Things As They Are and Other Fantasies. Morality, Imagination and Narrative Art
Las cosas como son y otras fantasías
Anagrama Essay Prize 2020
A smart and agile book that dives into the complex relationship between morality and fiction.
Can art be morally condemnable? Or is art immune to moral judgement? Pau Luque argues that this is a false dilemma. Moral judgment is more complicated and messy than these two positions suggest.
Nick Cave's work, Nabokov's Lolita, and The Sea, the Sea by Iris Murdoch are some of the guiding threads of this book, suggesting that the most fruitful moral judgment is one that is perched atop literary imagination, not one that searches for acquittal or condemnation. At the same time—based on a comparison between the key scenes in Irréversible by Gaspar Noé and The Piano Teacher by Michael Haneke—it makes sense to talk about art that is morally indecent. The difference that would mediate between imaginative narration and indecent art is the same one that would mediate between the imaginative narration of abject characters and the abject narration of imagined characters.
The essay also explores other issues related to imagination: what place should artists and the literary occupy in newspapers and magazines? Why is cultivating literary imagination a way of challenging a misogynistic cliché? How can we better understand what power means when we imagine it? In what way can the much-idolized and invoked concept of empathy hide ignoble intentions?
According to the jury:
"With this intelligent and entertaining book, Pau Luque constructs an argument in favor of imagination and a tribute to uncertainty and imperfection." —Daniel Rico
A "brilliant reflection on artistic creation and its ability to broaden our understanding of evil—and, consequently, compassion—invokes Nick Cave, Nabokov, Iris Murdoch, Felini, Shakespeare, or Cervantes..." —Joan Rimbau
Pau Luque (Barcelona,1982) is an essayist and contributes with media like El País and CTXT. He is interested in the crossing between philosophy, moral and literature.
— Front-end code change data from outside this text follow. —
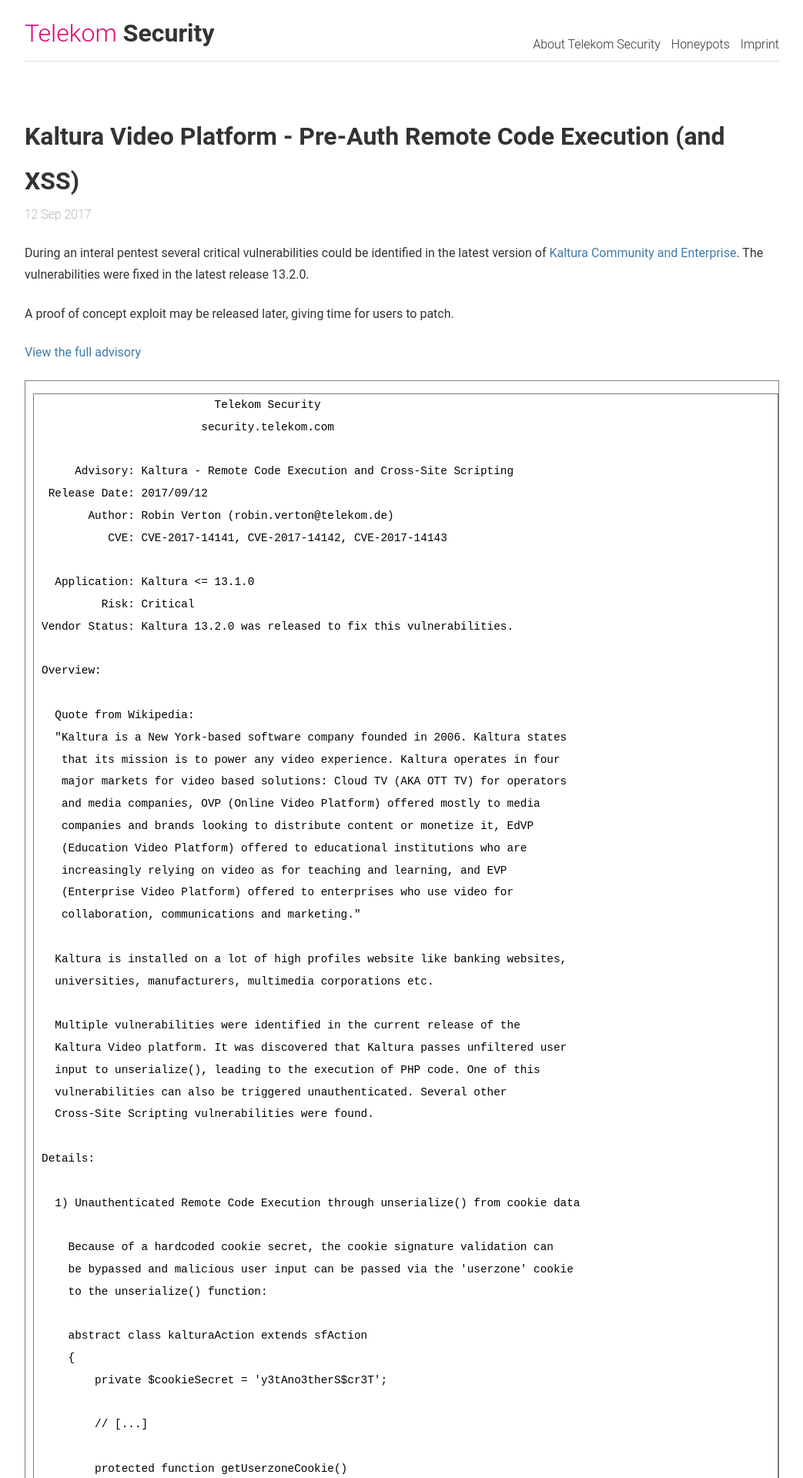
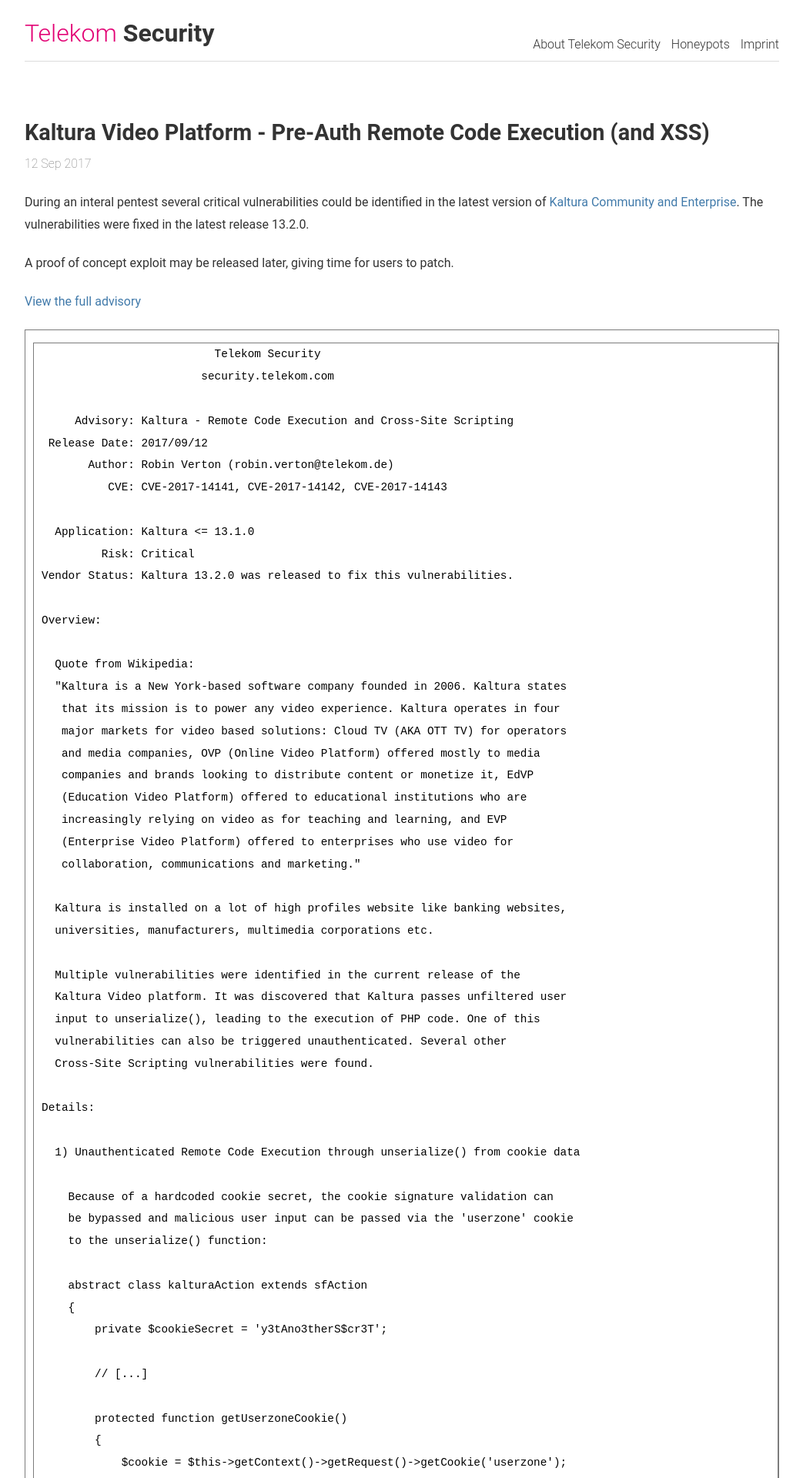
Before and after one commit to telekom-security/telekom-security.github.io, a Jekyll site: the page built from _posts/2017-09-12-kaltura-rce.md, in a window 1280 px wide. Shown: the top 1920 px of the page at 77% size, without its empty margins (118-1161 px from the left). Built offline with Jekyll 4.4.1, drawn with Linux system fonts in a browser that asks for light colours.

```diff
--- a/_config.yml
+++ b/_config.yml
@@ -1,6 +1,6 @@
 # Site settings
 title: Telekom Security
-description: "Telekom Security research and publifications"
+description: "Telekom Security research and publications"
 url: "http://telekomsecurity.github.io/"
 author:
   name: "Telekom Security"
--- a/css/main.scss
+++ b/css/main.scss
@@ -12,6 +12,10 @@ a {
 
 .post > h2 > a {
     font-size:.9em;
+}
+
+#post-page > h2 {
+    font-size:1.8em;
 }
 
 #header a {
```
From 2014 he lives in Mexico City and is a researcher in Philosophy of Law in the Institute for Philosophy Research at the National Autonomous University of Mexico (UNAM).